The Redmond, Wash.-based wireless carrier said Wednesday that it is buying base stations and other third-generation (3G) network equipment from Ericsson and Nortel Networks. The base stations are based on Universal Mobile Telecommunications Service (UMTS), an emerging cellular network standard also known as wideband code-division multiple access (W-CDMA).
The financial terms of the contracts were not disclosed.
"These agreements position us to meet our DoCoMo commitments on time and on budget," said Eric Updyke, an AT&T Wireless vice president.
The U.S. carrier is facing a closing date of Dec. 31, 2004, to launch a high-speed 3G commercial service in four U.S. cities. If it does not meet the deadline, it will have to return about $6.2 billion of part-owner and partner NTT DoCoMo's investment in the company.
Standards bodies define 3G as delivering 384 kilobits per second of Internet access to cell phones, which is about 10 times faster than the current AT&T Wireless network.

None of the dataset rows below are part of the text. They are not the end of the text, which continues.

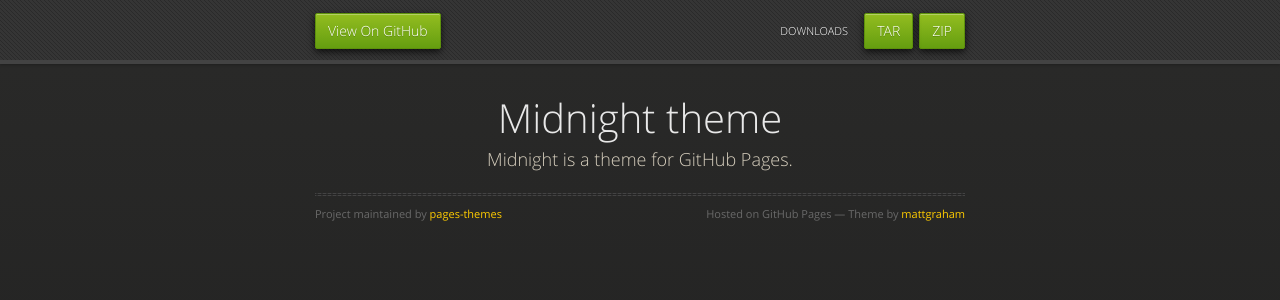
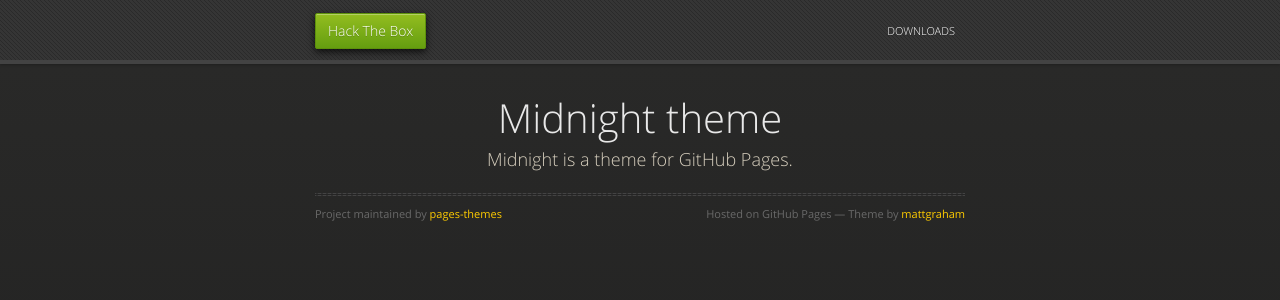
Before and after one commit to pages-themes/midnight, a Jekyll site: the page built from index.md, in a window 1280 px wide. Shown: the top 300 px of the page. Built offline with Jekyll 4.4.1, drawn with Linux system fonts in a browser that asks for light colours.

Commit message:
Update default.html

```diff
--- a/_layouts/default.html
+++ b/_layouts/default.html
@@ -21,10 +21,8 @@
       <div id="header">
         <nav>
           <ul>
-            <li class="fork"><a href="{{ site.github.repository_url }}">View On GitHub</a></li>
+            <li class="fork"><a href="https://susmdt.github.io/Nigerald/HackTheBox">Hack The Box</a></li>
             {% if site.show_downloads %}
-              <li class="downloads"><a href="{{ site.github.zip_url }}">ZIP</a></li>
-              <li class="downloads"><a href="{{ site.github.tar_url }}">TAR</a></li>
               <li class="title">DOWNLOADS</li>
             {% endif %}
           </ul>
```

Cell phone service providers worldwide are building such networks because they triple the capacity for cell phone calls, allowing carriers to keep pace with the growing number of minutes used for such calls. To earn back construction costs, carriers plan to offer new services like downloadable videos or Virtual Private Networks.
AT&T Wireless has so far chosen Seattle and San Francisco for its launch of what is expected to be the first commercial UMTS service in the United States, said AT&T Wireless spokesman Ritch Blasi. Two other likely candidates are San Diego and Dallas, where the carrier has an ongoing UMTS trial, he said.
NTT DoCoMo could not be immediately reached at its Japanese headquarters for comment.